Despite Carson's warnings, our leaders are still not doing nearly enough to regulate the potentially harmful chemicals we're exposed to every day. As Lynne notes, more than 80,000 chemicals currently used in our country have never been fully tested, so we don't even know how damaging they might be to humans or to the environment. And as Harvard Medical School's Eric Chivian explains, when it comes to determining if a chemical is dangerous, the U.S. does not put the burden of proof on those who introduce it; that burden is on the watchdogs to prove the danger, after the substance has already been introduced. Which is to say, we have it backward. We'd rather perform autopsies than biopsies. And it's yet another instance in which we're failing to keep up with the rest of the world.

Our low level of concern and urgency is especially shocking when you consider the high level of potential to harm our most precious resource, our children. Decades after Carson wrote in Silent Spring that harm from chemical exposures begins in the womb, scientists learned she was right. We now know that early exposure to toxic chemicals can impact a child for his entire life, even if the effects take decades to manifest. Even though Carson's key points have been widely affirmed by the scientific community, the pace of progress has been remarkably -- unacceptably -- slow, in large part because, as one expert tells Lynne Peeples, "things are far more complicated chemically than they were in Carson's time." And thus, harder to regulate.

Meanwhile, we are playing a dangerous game of catch-up. Just this year, the U.S. Centers for Disease Control and Prevention stated that any level of lead in a child's bloodstream is dangerous and can cause brain damage, no matter how small the amount. Today, "more American school children die of cancer than from any other disease" -- yet another quote from Carson that remains tragically true today.

For some, the signature image that shows how real the threat is to our environment is the disappearing snowcap atop Mt. Kilimanjaro. For me, it's the image of millions of kids suffering from asthma caused by the explosion of toxins in our environment, kids who are afraid to go out and play without bringing along their inhalers. But instead of a hair-on-fire response, our approach has been more like wait-and-see.

By highlighting Carson's work, Lynne Peeples reminds us that when it comes to the explosion of chemicals in our world, tomorrow is today. And what we do today will deeply affect our tomorrows -- and the tomorrows of our children.

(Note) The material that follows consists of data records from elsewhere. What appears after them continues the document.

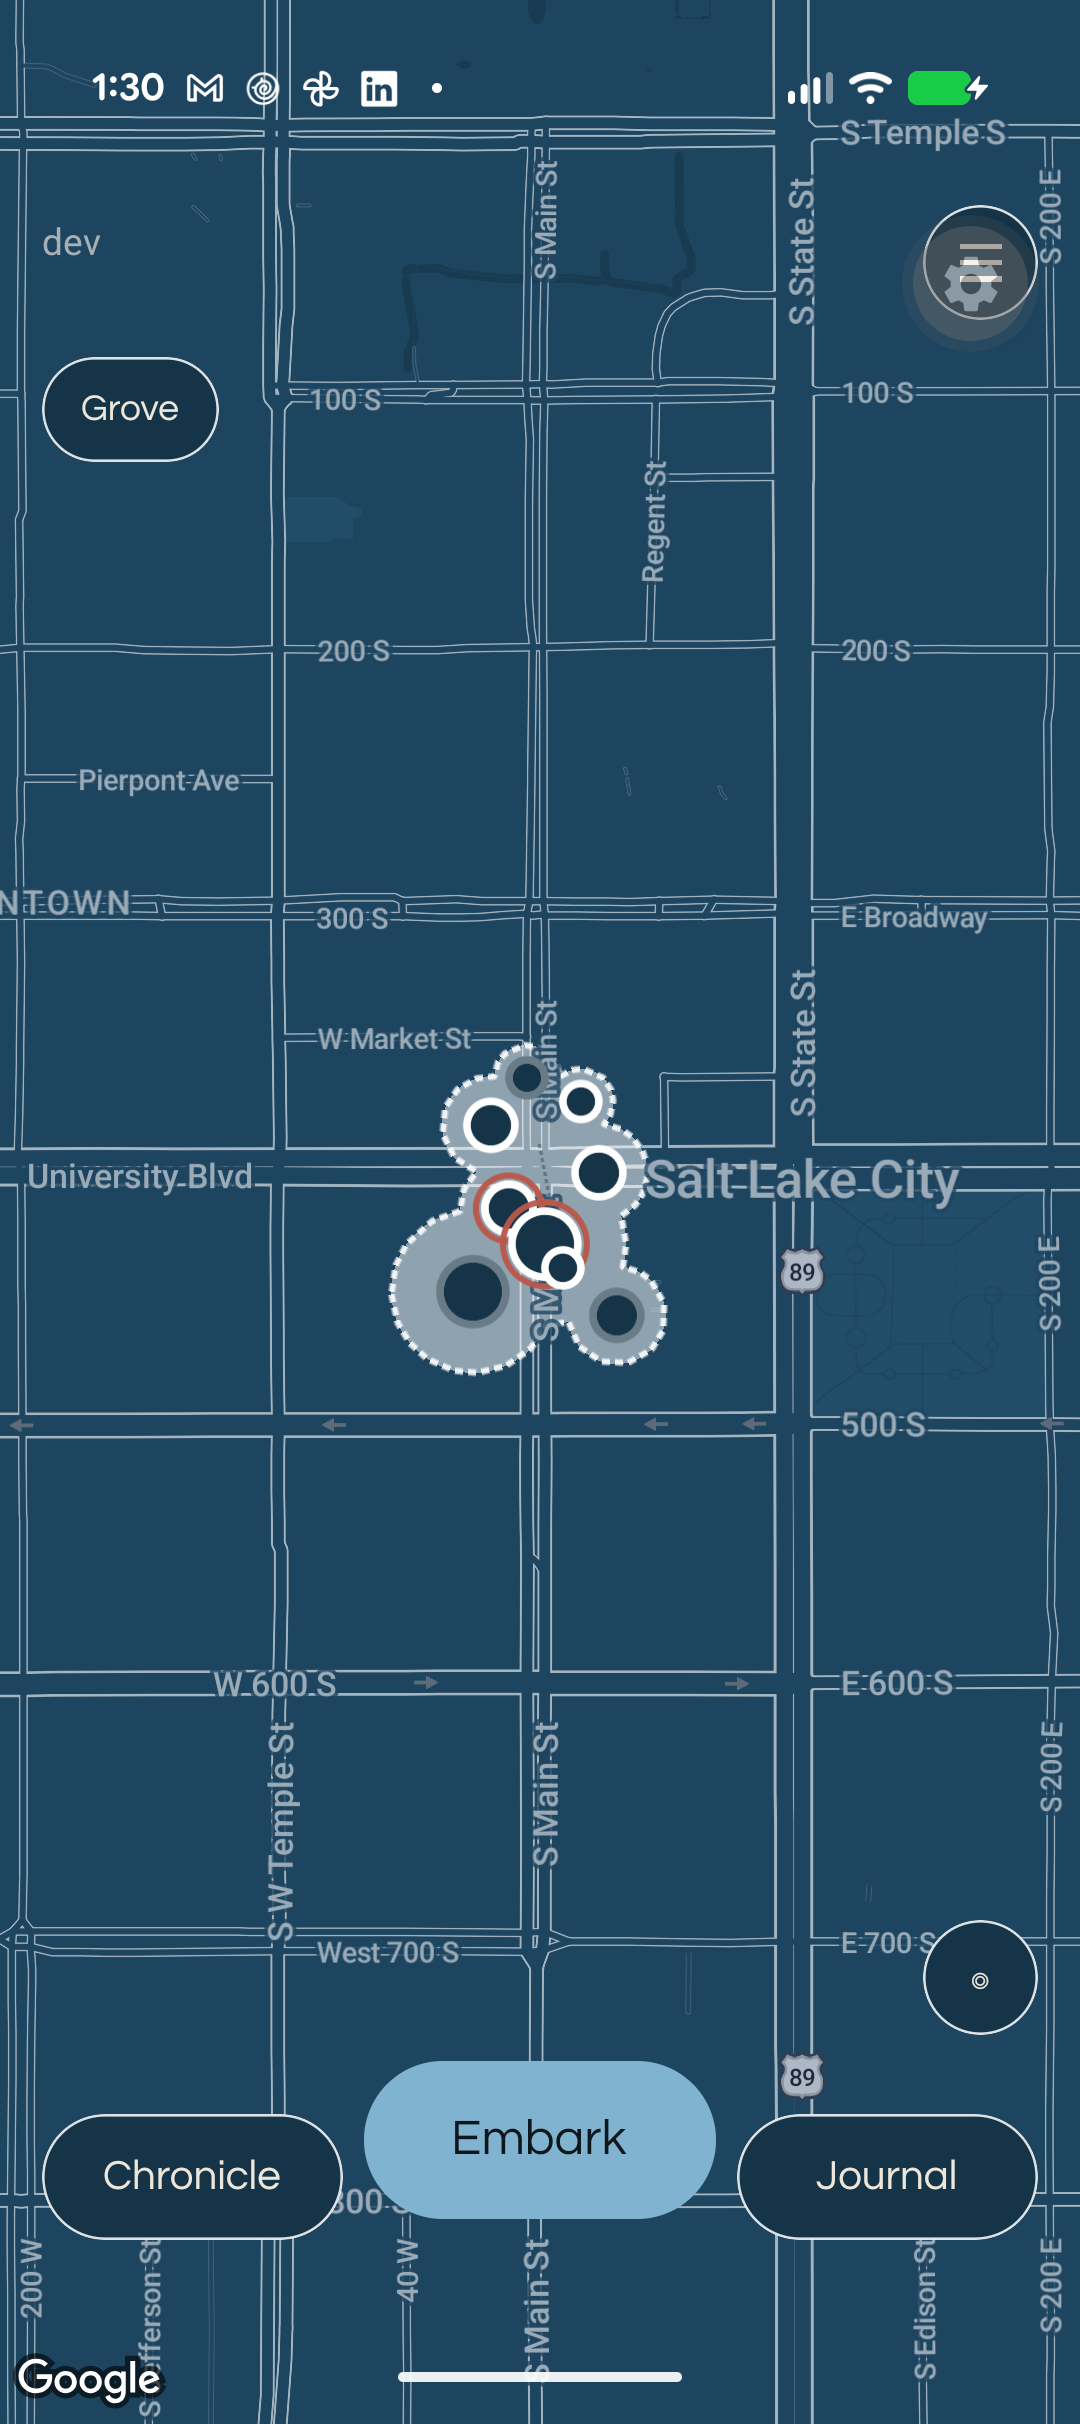
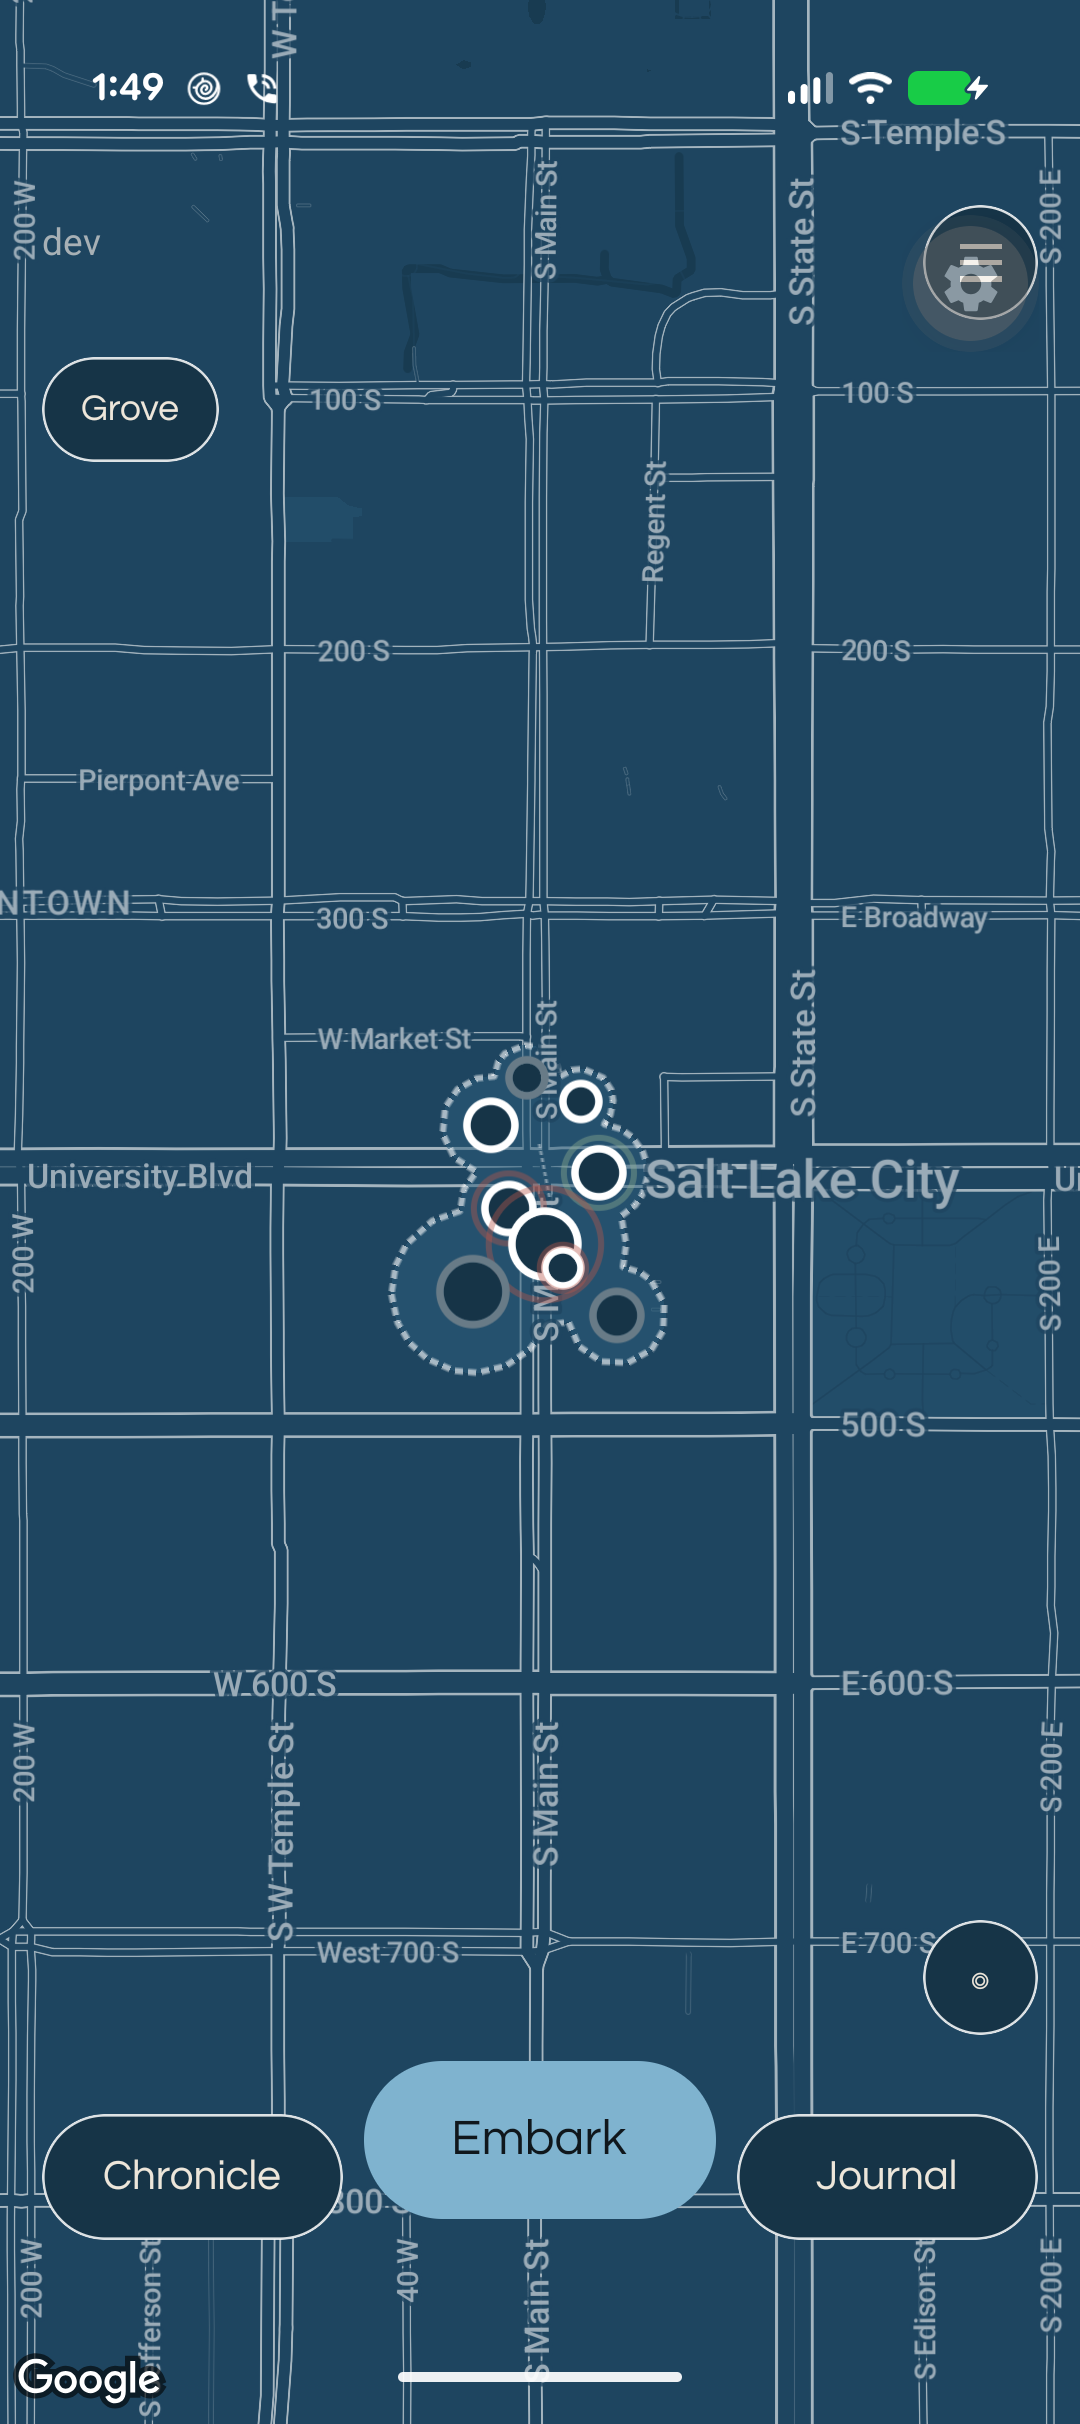
Fix M5b final review: remount grove fill on theme change, hide 3D buildings.

diff --git a/apps/mobile/src/map/HomeMap.tsx b/apps/mobile/src/map/HomeMap.tsx
@@ -181,6 +181,7 @@ export function HomeMap(props: Props) {
       initialRegion={initialTarget ?? WORLD}
       showsUserLocation={showUser}
       showsMyLocationButton={false}
+      showsBuildings={false}
       toolbarEnabled={false}
       showsCompass={false}
       zoomControlEnabled={false}
@@ -222,7 +223,7 @@ export function HomeMap(props: Props) {
       {groves.flatMap((grove) =>
         grove.pieces.map((piece, index) => (
           <Polygon
-            key={`${grove.id}-fill-${index}`}
+            key={`${grove.id}-fill-${themeName}-${index}`}
             coordinates={piece.outer}
             holes={piece.holes}
             fillColor={theme.groveFill}

diff --git a/apps/mobile/src/map/mapHome.test.ts b/apps/mobile/src/map/mapHome.test.ts
@@ -295,6 +295,16 @@ describe("map styles", () => {
     );
     expect(dayStyle.some((rule) => rule.elementType === "labels.text.stroke")).toBe(true);
     expect(nightStyle.some((rule) => rule.elementType === "labels.text.stroke")).toBe(true);
+    for (const style of styles) {
+      expect(
+        style.some(
+          (rule) =>
+            rule.featureType === "road" &&
+            rule.elementType === "labels.icon" &&
+            rule.stylers.some((item) => item.visibility === "off"),
+        ),
+      ).toBe(true);
+    }
   });
 });
 

diff --git a/docs/briefs/M5b-report.md b/docs/briefs/M5b-report.md
@@ -104,3 +104,24 @@ Jordan’s Pixel look + ADR 0006 / standards §4.3, §5.1–§5.3. Brief: `docs/
 | `CI=1 expo export --platform android --clear` | passed → `%TEMP%\m5b-design-export` |
 
 PNGs regenerated with `scripts/generate-marker-pngs.ts` (108 names / 216 files including `@3x` and locked).
+
+## Final fixes
+
+Merged `origin/master` (A2 Part 2). `pnpm install` — lockfile unchanged.
+
+**R1.** Fill `Polygon` keys now include the theme name (`${grove.id}-fill-${themeName}-${index}`) so a live day→night switch remounts them. Retook `night.png` after Follow my phone + `cmd uimode night yes` **without a reload**: grove fill is the night blue wash (not day white 50%).
+
+**R2.** `showsBuildings={false}` on `MapView`. Night shot shows flat footprints only.
+
+**One-way arrows.** Added `road` → `labels.icon` → `visibility: off` to both day and night styles. **They still show** on the live night screenshot (Main / State). Style rule does not hide them; they stay.
+
+**Dev-only:** Grove fly and the `dev` wordmark remain behind `__DEV__`.
+
+**Checks after R1–R2**
+
+| Check | Result |
+|---|---|
+| `pnpm --filter @intell/mobile test` | 13 suites, 45 tests, passed |
+| `pnpm --filter @intell/mobile typecheck` | passed |
+| `pnpm --filter @intell/mobile lint` | passed |
+| `CI=1 expo export --platform android --clear` | passed → `%TEMP%\m5b-final-export` |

* * *

Please note:
I very much appreciate my articles and photos appearing on fellow bloggers' sites, popular broadsheets, and local broadcast news segments, but I would appreciate even more a request for permission first.
Thank you!


  1. Excellent blog "commentary".
    Ditto for your many posts which I've read,
    but not left a comment.
    (sorry; I will get better at commenting)

  2. Thanks for sharing the articles. I have not known about these.

  3. Sad indeed and these are excellent articles! Great and informative post for the day!

  4. I think the series of articles illustrates the need to know who the author is, and who is supporting him, and his research. The second article, for instance, attacks, but provides none of this information, and is therefore highly suspect.All of this was shown during the tobacco years when "bought and paid for" scientists defended tobacco as harmless and even helpful. Boom & Gary of the Vermilon River, Canada.

  5. I just remember my own country.. there's no sense of belonging. Just throw everything to the sea.

    Thanks for the visit!!